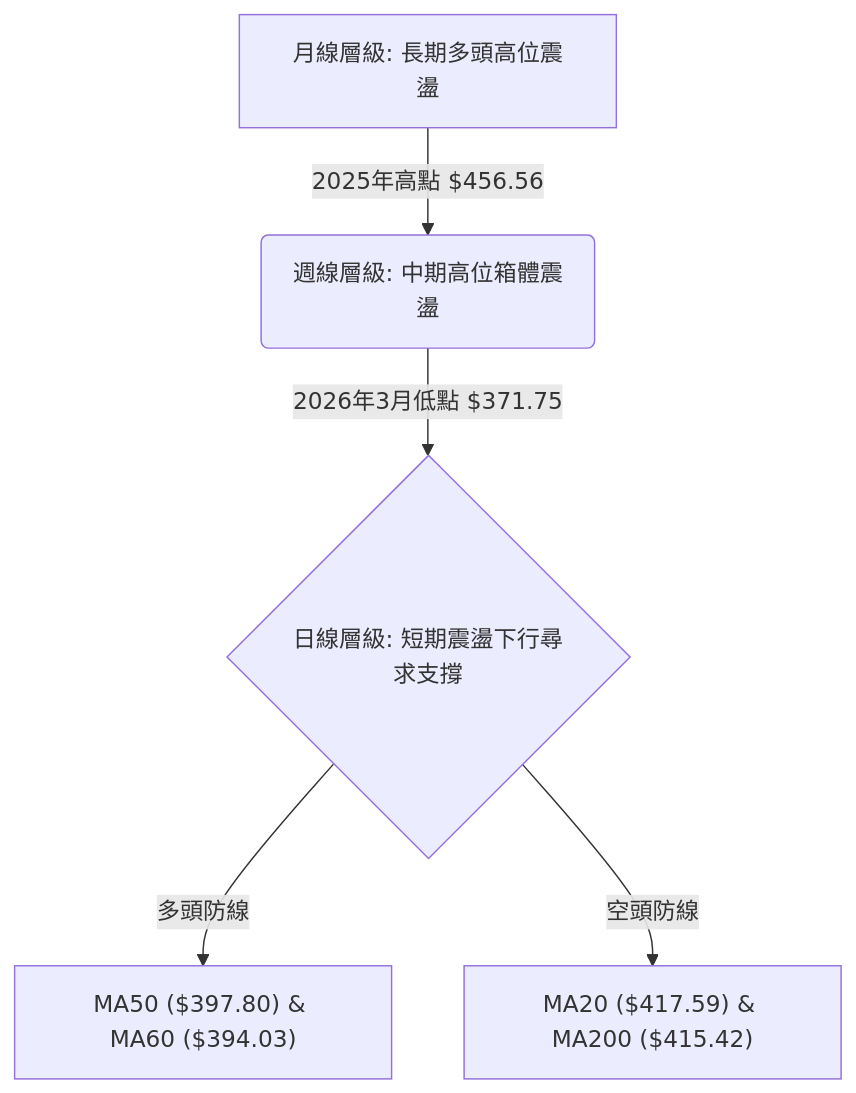
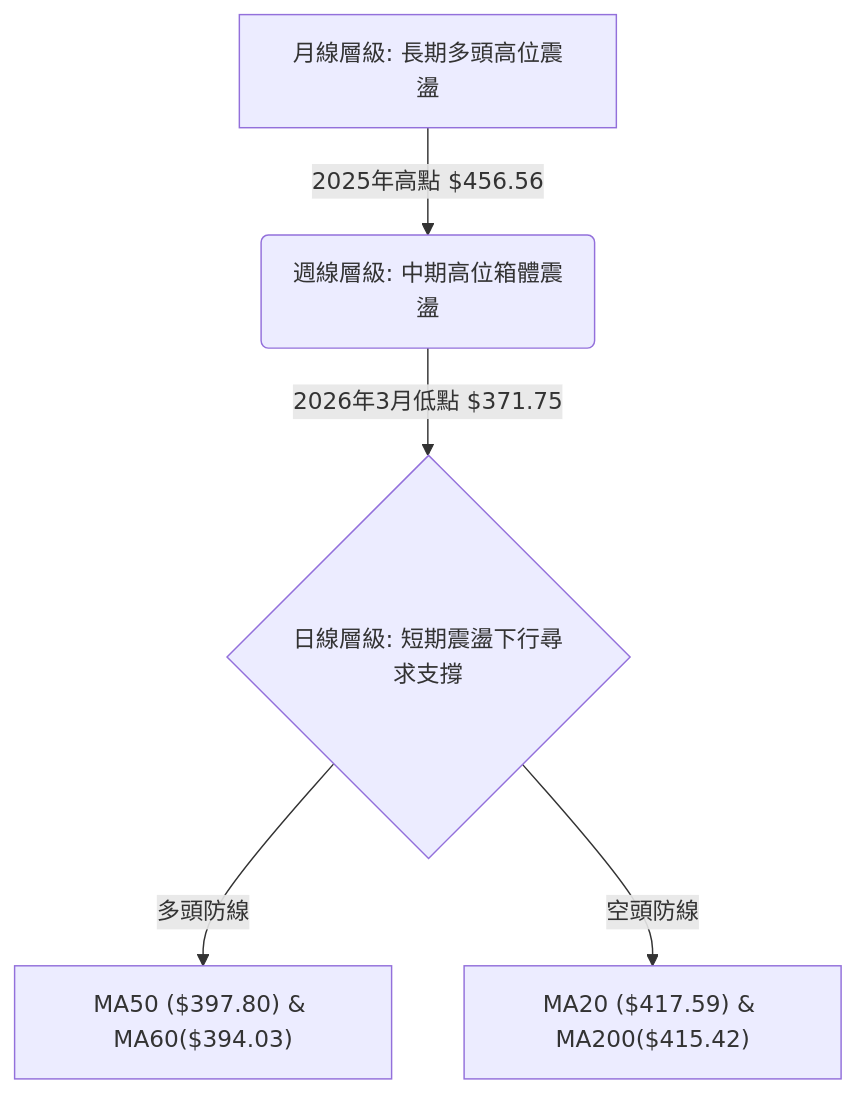
One commit to yennanliu/finance_data changed the second of 4 diagrams in ai_gen_report/stock/tsla/technical_analysis_2026-06-11_gemini.md. Above: the diagram before and after it, drawn with Mermaid. The commit also changed other lines of this file and 2258 other files, not shown here.

First line of the commit message:
chore: backfill Mermaid syntax repair across existing reports

````diff
--- a/ai_gen_report/stock/tsla/technical_analysis_2026-06-11_gemini.md
+++ b/ai_gen_report/stock/tsla/technical_analysis_2026-06-11_gemini.md
@@ -110,7 +110,7 @@
 ```mermaid
 graph TD
-    A[月線層級: 長期多頭高位震盪] -->|2025年高點 $456.56| B(週線層級: 中期高位箱體震盪)
-    B -->|2026年3月低點 $371.75| C{日線層級: 短期震盪下行尋求支撐}
-    C -->|多頭防線| D["MA50 ($397.80) & MA60 ($394.03)"]
-    C -->|空頭防線| E["MA20 ($417.59) & MA200 ($415.42)"]
+    A["月線層級: 長期多頭高位震盪"] -->|"2025年高點 $456.56"| B("週線層級: 中期高位箱體震盪")
+    B -->|"2026年3月低點 $371.75"| C{"日線層級: 短期震盪下行尋求支撐"}
+    C -->|"多頭防線"| D["MA50 ($397.80) & MA60($394.03)"]
+    C -->|"空頭防線"| E["MA20 ($417.59) & MA200($415.42)"]
 ```
````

########

→ **WHAT TO DO**
Report back each line of the entries that holds the string "tsla".

→ **WRITTEN RESPONSE**
One commit to yennanliu/finance_data changed the second of 4 diagrams in ai_gen_report/stock/tsla/technical_analysis_2026-06-11_gemini.md. Above: the diagram before and after it, drawn with Mermaid. The commit also changed other lines of this file and 2258 other files, not shown here.
--- a/ai_gen_report/stock/tsla/technical_analysis_2026-06-11_gemini.md
+++ b/ai_gen_report/stock/tsla/technical_analysis_2026-06-11_gemini.md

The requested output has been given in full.